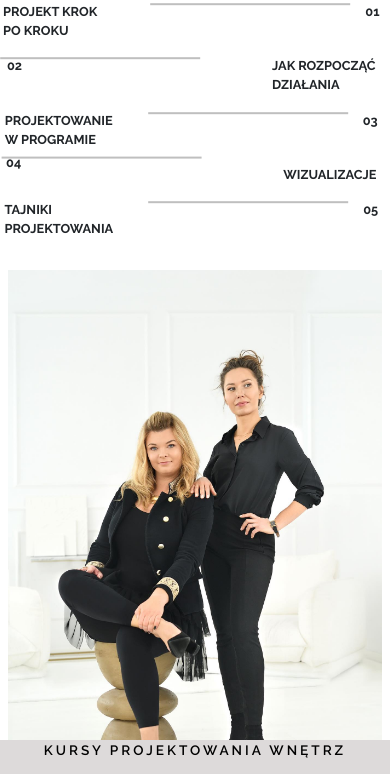
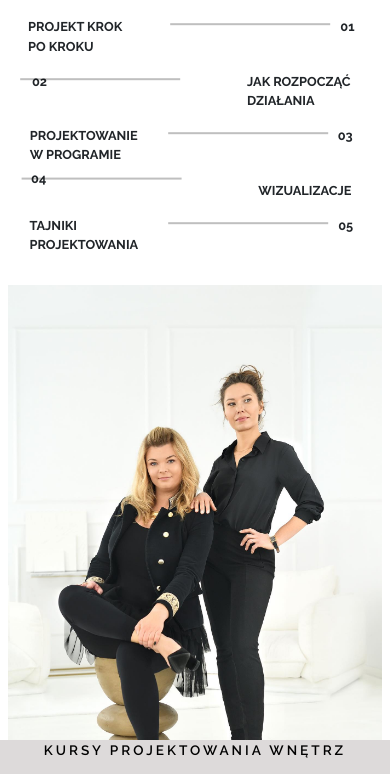
Before and after one commit to Mirasvelo/StronaKP, a plain HTML site: page kurs.html in a window 390 px wide. Shown: the part 68-842 px from the top of the page. Drawn offline with nearby package versions, Linux system fonts and the light colour scheme.

Commit message:
drobne poprawki marginesów

```diff
--- a/css/blog.css
+++ b/css/blog.css
@@ -1,5 +1,5 @@
 body {
-    padding: 10% 1% 10% 1%;
+    padding: 13% 1% 10% 1%;
     display: flex;
     justify-content: center;
     align-items: center;
--- a/css/kontakt.css
+++ b/css/kontakt.css
@@ -37,6 +37,6 @@ p {
   }
 
   body {
-    margin: 15% 1% 4.5% 1%;
+    margin: 20% 1% 4.5% 1%;
   }
 }
--- a/css/kurs.css
+++ b/css/kurs.css
@@ -30,7 +30,7 @@ body {
 
 .line1 {
   transform: rotate(90deg); /* Obrót o 90 stopni */
-  min-width: 250px;
+  min-width: 200px;
 }
 
 .line2 {
@@ -89,7 +89,7 @@ margin-left: 12px;
 
 @media screen and (max-width: 1000px) {
   body {
-    margin: 8% 1% 5% 1%;
+    margin: 12% 1% 10% 1%;
   }
 
   .oferta {
@@ -126,10 +126,10 @@ margin-left: 12px;
 
   .line2 {
     max-width: 80%;
-}
+  }
 
-.img-etapy {
-  display: flex;
-}
+  /* .img-etapy {
+    display: flex;
+  } */
 
 }
--- a/css/o nas.css
+++ b/css/o nas.css
@@ -72,6 +72,6 @@ body {
     }
 
     body {
-        margin: 13% 1% 12% 0;
+        margin: 15% 1% 15% 0;
     }
   }
--- a/css/zaufali nam.css
+++ b/css/zaufali nam.css
@@ -1,5 +1,5 @@
 body {
-    padding: 13% 1% 10% 1%;
+    padding: 14% 1% 10% 1%;
     display: flex;
     justify-content: center;
     align-items: center;
```
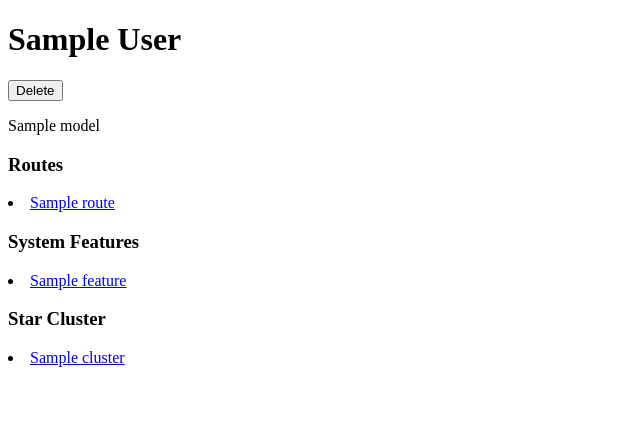
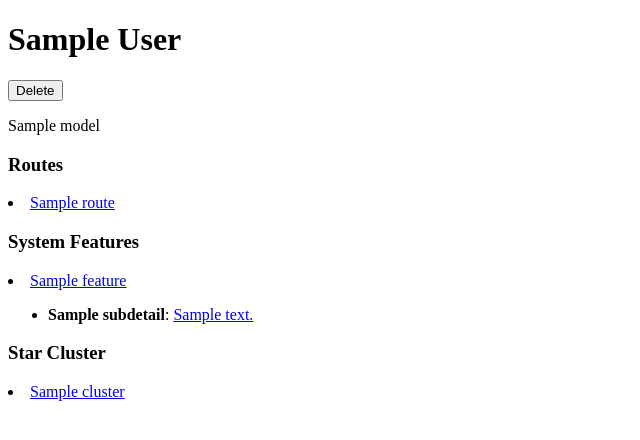
Before and after one commit to kyleady/SectorsOfInequity, a Django app: template calixis/plan/templates/asset_system_detail.html in a window 1280 px wide. Shown: the top 440 px of the page, without its empty margins (0-640 px from the left). Run offline with Django 3.2, Linux system fonts and the light colour scheme; the template is opened without the code that fills it: most values are stand-ins (such as "Sample title", 1, 10 or a date in 2020); parts of the project's set-up code (start-up, migrations or seed data) failed here and were passed over.

Commit message:
Fix typos in templates. Detail links were pointing to current model and not the Detail model.

```diff
--- a/calixis/plan/templates/asset_element_detail.html
+++ b/calixis/plan/templates/asset_element_detail.html
@@ -11,7 +11,7 @@
     {% for subdetail in model.type.get_all_child_details %}
         <li>
           <strong>{{ subdetail.get_nested_name }}</strong>:
-          <a href="{% url detail_url subdetail.id %}">
+          <a href="{% url "plan-detail-detail-detail" subdetail.id %}">
             {{ subdetail }}
           </a>
         </li>
--- a/calixis/plan/templates/asset_route_detail.html
+++ b/calixis/plan/templates/asset_route_detail.html
@@ -13,7 +13,7 @@
     {% for subdetail in model.days.get_all_child_details %}
         <li>
           <strong>{{ subdetail.get_nested_name }}</strong>:
-          <a href="{% url detail_url subdetail.id %}">
+          <a href="{% url "plan-detail-detail-detail" subdetail.id %}">
             {{ subdetail }}
           </a>
         </li>
@@ -31,7 +31,7 @@
     {% for subdetail in model.stability.get_all_child_details %}
         <li>
           <strong>{{ subdetail.get_nested_name }}</strong>:
-          <a href="{% url detail_url subdetail.id %}">
+          <a href="{% url "plan-detail-detail-detail" subdetail.id %}">
             {{ subdetail }}
           </a>
         </li>
--- a/calixis/plan/templates/asset_starcluster_detail.html
+++ b/calixis/plan/templates/asset_starcluster_detail.html
@@ -14,7 +14,7 @@
           {% for subdetail in star.get_all_child_details %}
               <li>
                 <strong>{{ subdetail.get_nested_name }}</strong>:
-                <a href="{% url detail_url subdetail.id %}">
+                <a href="{% url "plan-detail-detail-detail" subdetail.id %}">
                   {{ subdetail }}
                 </a>
               </li>
--- a/calixis/plan/templates/asset_system_detail.html
+++ b/calixis/plan/templates/asset_system_detail.html
@@ -18,6 +18,18 @@
         <a href="{% url "plan-detail-detail-detail" feature.id %}">
           {{ feature }}
         </a>
+        {% if feature.detail_set.count %}
+          <ul>
+          {% for subdetail in feature.get_all_child_details %}
+              <li>
+                <strong>{{ subdetail.get_nested_name }}</strong>:
+                <a href="{% url "plan-detail-detail-detail" subdetail.id %}">
+                  {{ subdetail }}
+                </a>
+              </li>
+          {% endfor %}
+          </ul>
+        {% endif %}
       </li>
   {% endfor %}
 
--- a/calixis/plan/templates/asset_territory_detail.html
+++ b/calixis/plan/templates/asset_territory_detail.html
@@ -12,7 +12,7 @@
   {% for subdetail in model.type.get_all_child_details %}
       <li>
         <strong>{{ subdetail.get_nested_name }}</strong>:
-        <a href="{% url detail_url subdetail.id %}">
+        <a href="{% url "plan-detail-detail-detail" subdetail.id %}">
           {{ subdetail }}
         </a>
       </li>
```
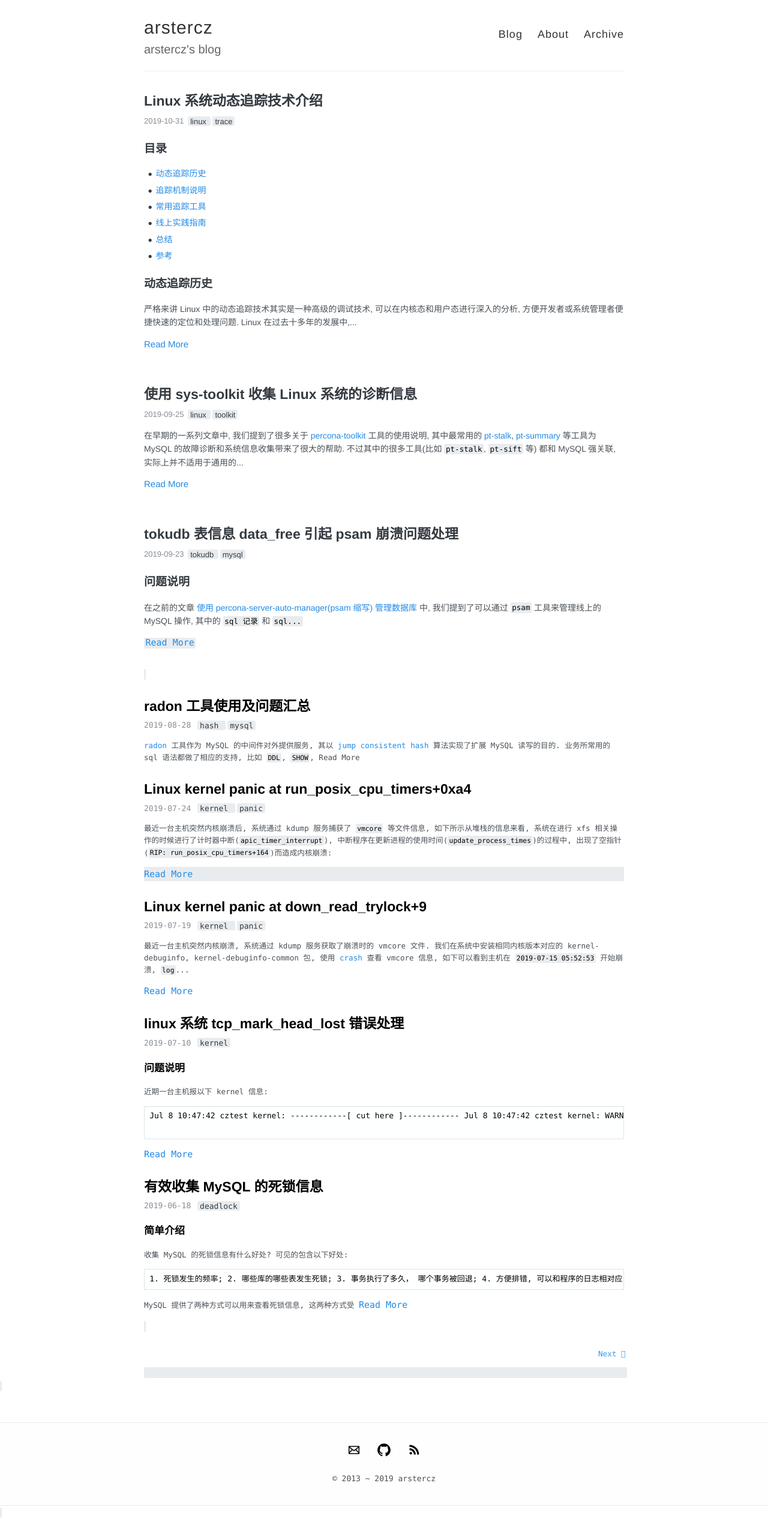
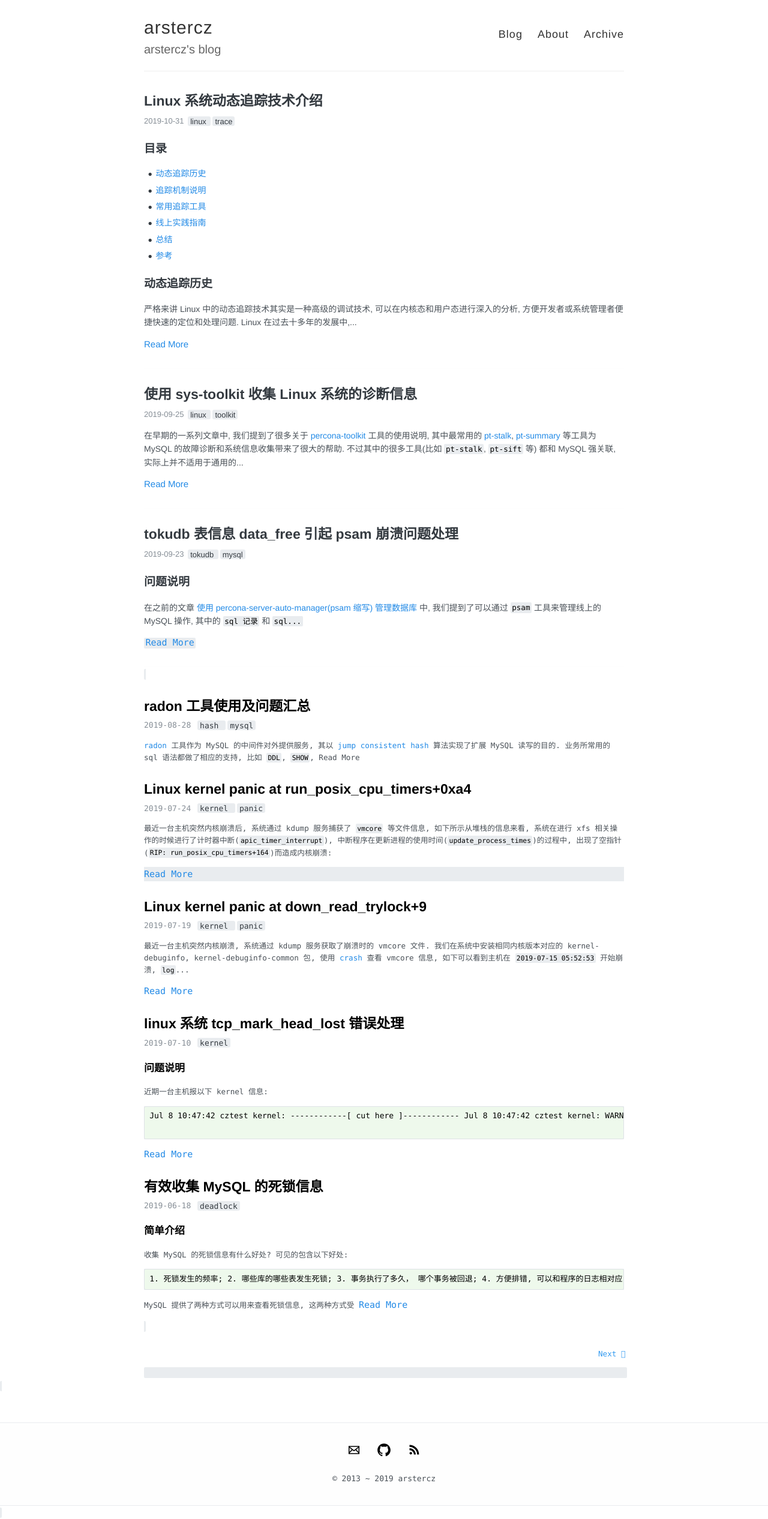
Before and after one commit to arstercz/arstercz.github.io, a Jekyll site: the page built from index.html, in a window 1280 px wide. Shown: the whole page at 60% size. Built offline with Jekyll 4.4.1, drawn with Linux system fonts in a browser that asks for light colours; the list of posts is cut into pages by our own code; comment, search, counter and statistics services are not loaded.

Commit message:
fixed block color

```diff
--- a/_sass/_highlights.scss
+++ b/_sass/_highlights.scss
@@ -19,7 +19,7 @@
   max-height: 500px;
   overflow: auto;
   //background: $oc-lime-0;
-  background: #feffff;
+  background: #eef9ec;
 
 }
 
```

## About this task
Where a picture appears in the data, omit it; restate the rest word for word.

## Solution
Before and after one commit to Mirasvelo/StronaKP, a plain HTML site: page kurs.html in a window 390 px wide. Shown: the part 68-842 px from the top of the page. Drawn offline with nearby package versions, Linux system fonts and the light colour scheme.

Commit message:
drobne poprawki marginesów

```diff
--- a/css/blog.css
+++ b/css/blog.css
@@ -1,5 +1,5 @@
 body {
-    padding: 10% 1% 10% 1%;
+    padding: 13% 1% 10% 1%;
     display: flex;
     justify-content: center;
     align-items: center;
--- a/css/kontakt.css
+++ b/css/kontakt.css
@@ -37,6 +37,6 @@ p {
   }
 
   body {
-    margin: 15% 1% 4.5% 1%;
+    margin: 20% 1% 4.5% 1%;
   }
 }
--- a/css/kurs.css
+++ b/css/kurs.css
@@ -30,7 +30,7 @@ body {
 
 .line1 {
   transform: rotate(90deg); /* Obrót o 90 stopni */
-  min-width: 250px;
+  min-width: 200px;
 }
 
 .line2 {
@@ -89,7 +89,7 @@ margin-left: 12px;
 
 @media screen and (max-width: 1000px) {
   body {
-    margin: 8% 1% 5% 1%;
+    margin: 12% 1% 10% 1%;
   }
 
   .oferta {
@@ -126,10 +126,10 @@ margin-left: 12px;
 
   .line2 {
     max-width: 80%;
-}
+  }
 
-.img-etapy {
-  display: flex;
-}
+  /* .img-etapy {
+    display: flex;
+  } */
 
 }
--- a/css/o nas.css
+++ b/css/o nas.css
@@ -72,6 +72,6 @@ body {
     }
 
     body {
-        margin: 13% 1% 12% 0;
+        margin: 15% 1% 15% 0;
     }
   }
--- a/css/zaufali nam.css
+++ b/css/zaufali nam.css
@@ -1,5 +1,5 @@
 body {
-    padding: 13% 1% 10% 1%;
+    padding: 14% 1% 10% 1%;
     display: flex;
     justify-content: center;
     align-items: center;
```
Before and after one commit to kyleady/SectorsOfInequity, a Django app: template calixis/plan/templates/asset_system_detail.html in a window 1280 px wide. Shown: the top 440 px of the page, without its empty margins (0-640 px from the left). Run offline with Django 3.2, Linux system fonts and the light colour scheme; the template is opened without the code that fills it: most values are stand-ins (such as "Sample title", 1, 10 or a date in 2020); parts of the project's set-up code (start-up, migrations or seed data) failed here and were passed over.

Commit message:
Fix typos in templates. Detail links were pointing to current model and not the Detail model.

```diff
--- a/calixis/plan/templates/asset_element_detail.html
+++ b/calixis/plan/templates/asset_element_detail.html
@@ -11,7 +11,7 @@
     {% for subdetail in model.type.get_all_child_details %}
         <li>
           <strong>{{ subdetail.get_nested_name }}</strong>:
-          <a href="{% url detail_url subdetail.id %}">
+          <a href="{% url "plan-detail-detail-detail" subdetail.id %}">
             {{ subdetail }}
           </a>
         </li>
--- a/calixis/plan/templates/asset_route_detail.html
+++ b/calixis/plan/templates/asset_route_detail.html
@@ -13,7 +13,7 @@
     {% for subdetail in model.days.get_all_child_details %}
         <li>
           <strong>{{ subdetail.get_nested_name }}</strong>:
-          <a href="{% url detail_url subdetail.id %}">
+          <a href="{% url "plan-detail-detail-detail" subdetail.id %}">
             {{ subdetail }}
           </a>
         </li>
@@ -31,7 +31,7 @@
     {% for subdetail in model.stability.get_all_child_details %}
         <li>
           <strong>{{ subdetail.get_nested_name }}</strong>:
-          <a href="{% url detail_url subdetail.id %}">
+          <a href="{% url "plan-detail-detail-detail" subdetail.id %}">
             {{ subdetail }}
           </a>
         </li>
--- a/calixis/plan/templates/asset_starcluster_detail.html
+++ b/calixis/plan/templates/asset_starcluster_detail.html
@@ -14,7 +14,7 @@
           {% for subdetail in star.get_all_child_details %}
               <li>
                 <strong>{{ subdetail.get_nested_name }}</strong>:
-                <a href="{% url detail_url subdetail.id %}">
+                <a href="{% url "plan-detail-detail-detail" subdetail.id %}">
                   {{ subdetail }}
                 </a>
               </li>
--- a/calixis/plan/templates/asset_system_detail.html
+++ b/calixis/plan/templates/asset_system_detail.html
@@ -18,6 +18,18 @@
         <a href="{% url "plan-detail-detail-detail" feature.id %}">
           {{ feature }}
         </a>
+        {% if feature.detail_set.count %}
+          <ul>
+          {% for subdetail in feature.get_all_child_details %}
+              <li>
+                <strong>{{ subdetail.get_nested_name }}</strong>:
+                <a href="{% url "plan-detail-detail-detail" subdetail.id %}">
+                  {{ subdetail }}
+                </a>
+              </li>
+          {% endfor %}
+          </ul>
+        {% endif %}
       </li>
   {% endfor %}
 
--- a/calixis/plan/templates/asset_territory_detail.html
+++ b/calixis/plan/templates/asset_territory_detail.html
@@ -12,7 +12,7 @@
   {% for subdetail in model.type.get_all_child_details %}
       <li>
         <strong>{{ subdetail.get_nested_name }}</strong>:
-        <a href="{% url detail_url subdetail.id %}">
+        <a href="{% url "plan-detail-detail-detail" subdetail.id %}">
           {{ subdetail }}
         </a>
       </li>
```
Before and after one commit to arstercz/arstercz.github.io, a Jekyll site: the page built from index.html, in a window 1280 px wide. Shown: the whole page at 60% size. Built offline with Jekyll 4.4.1, drawn with Linux system fonts in a browser that asks for light colours; the list of posts is cut into pages by our own code; comment, search, counter and statistics services are not loaded.

Commit message:
fixed block color

```diff
--- a/_sass/_highlights.scss
+++ b/_sass/_highlights.scss
@@ -19,7 +19,7 @@
   max-height: 500px;
   overflow: auto;
   //background: $oc-lime-0;
-  background: #feffff;
+  background: #eef9ec;
 
 }
 
```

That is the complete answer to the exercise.